Reporters bought and tested pills in three cities in the region: Cozumel, Playa del Carmen and Tulum, where pharmacies that were willing to sell individual pills typically charged between $15 and $40 each.

Pills sold as Adderall proved consistently unreliable across the country, but the odds of a tablet sold by a pharmacy as oxycodone or hydrocodone being a dangerous fake varied from city to city.

Each of the several opioids reporters tested in Cabo San Lucas came up positive for fentanyl; none did in Puerto Vallarta. In Puerto Vallarta, one sample of hydrocodone — commonly known by the brand name Vicodin — turned out to be a weaker medication instead.

In 2018, the family of a man killed by a fentanyl pill from a Mexican pharmacy called on U.S. Sen. Dianne Feinstein and then-Sen. Kamala Harris to act. Little has been done in the intervening years.

April 21, 2023

UCLA researchers earlier this year purchased one sample of supposed oxycodone that turned out to be heroin, also from a drugstore in an unnamed city along the western coast.


At one pharmacy near Tijuana’s red light district — in a store where none of the medications tested positive for fentanyl — a friendly clerk in a college sweatshirt even warned visitors that other shops sold laced pills.

Just 15% of the opioids that reporters tested in the Yucatán Peninsula turned out to be fentanyl. That was partly because some stores there appeared to be getting legitimate pills from nearby Guatemala and reselling them. Several pharmacies offered purple oxycodone in blister packs bearing the name of a Guatemalan drugmaker, along with a Guatemalan drug register number.

None of the blister packs reporters purchased in any city tested positive for other drugs. But in Nuevo Progreso, a sealed bottle of Percocet tested positive for fentanyl. Even more troubling, in Puerto Vallarta every sealed bottle of medication reporters purchased — including four bottles of supposed Adderall and one of supposed hydrocodone — was counterfeit, testing positive for methamphetamine and tramadol, respectively.

Usually, there were obvious red flags: Several had typos in their labels, and a few were entirely in English with complete American National Drug Code, or NDC, numbers.

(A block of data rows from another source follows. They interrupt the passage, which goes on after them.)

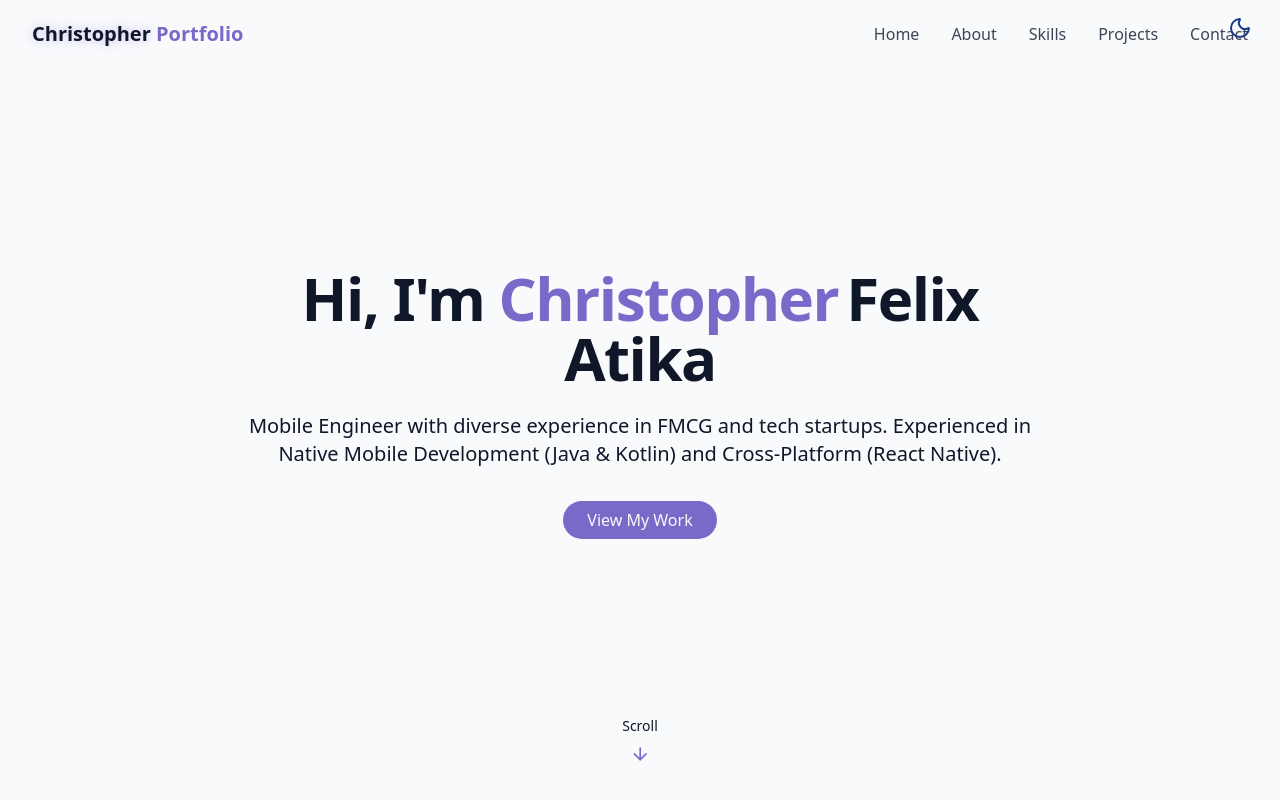
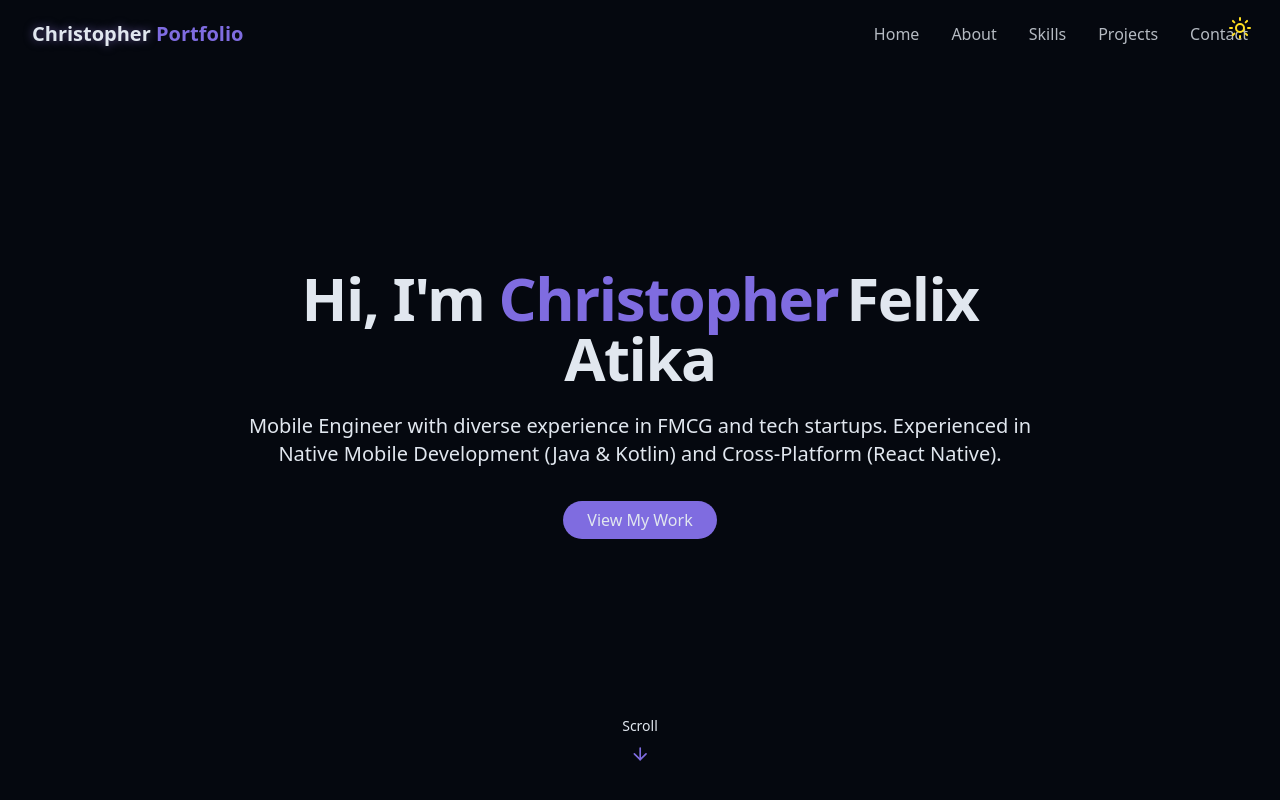
Before and after one commit to lixkelik/christopher-portfolio, a React (Vite) app: page / in a window 1280 px wide. Shown: the top 800 px of the page. Built offline with nearby package versions, Linux system fonts and the light colour scheme.

Commit message:
default to dark

```diff
--- a/src/components/ThemeToggle.tsx
+++ b/src/components/ThemeToggle.tsx
@@ -1,5 +1,5 @@
 import { Moon, Sun } from "lucide-react";
-import { useState } from "react";
+import { useEffect, useState } from "react";
 import { cn } from "../lib/utils";
 
 export const ThemeToggle = () => {
@@ -13,7 +13,22 @@ export const ThemeToggle = () => {
     return false;
   };
 
-  const [isDarkMode, setIsDarkMode] = useState(isStoredDarkMode);
+  const [isDarkMode, setIsDarkMode] = useState<boolean>(() =>
+    isStoredDarkMode()
+  );
+
+  // On first mount, if no theme stored, default to dark
+  useEffect(() => {
+    const storedTheme = localStorage.getItem("theme");
+    if (!storedTheme) {
+      document.documentElement.classList.add("dark");
+      localStorage.setItem("theme", "dark");
+      setIsDarkMode(true);
+      window.dispatchEvent(
+        new CustomEvent("theme-changed", { detail: { theme: "dark" } })
+      );
+    }
+  }, []);
 
   const toggleTheme = () => {
     if (isDarkMode) {
```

To Felbab-Brown, the Brookings Institution cartel expert, the sophistication and prevalence of counterfeit drugs at pharmacies is reminiscent of the way Mexican criminal organizations infiltrated the fishing industry a few years ago. The Sinaloa cartel “would go to processing plants and they would say, ‘Look, we’ll burn down your plant and kill your family if you don’t sell our fish,’” Felbab-Brown explained.

Other cartels copied Sinaloa’s move, and the problem spread across the country. Now, Felbab-Brown worries that something similar may be happening in Mexico’s pharmacies — and that there could be implications outside the Americas.


When The Times’ initial reporting in February uncovered a counterfeiting problem on Mexico’s western coast, it was American and Canadian tourists who were most likely to be affected, she said. But because the problem is not limited to that region, it could affect a different population of visitors.

A beach view from a pier where a person is silhouetted against a railing.
Playa del Carmen is one of several beachfront destinations across Mexico where some pharmacies sell tainted, counterfeit medications to tourists.
(Connor Sheets / Los Angeles Times)

“The whole Mayan Riviera is huge for European tourists,” Felbab-Brown said. “How much is this going to expose them?”

In light of The Times’ findings in Mexico, she said, governments in Europe should be proactive.

“They need to mount a really serious warning campaign,” she said, “as opposed to erring on the side of not informing people about a major risk.”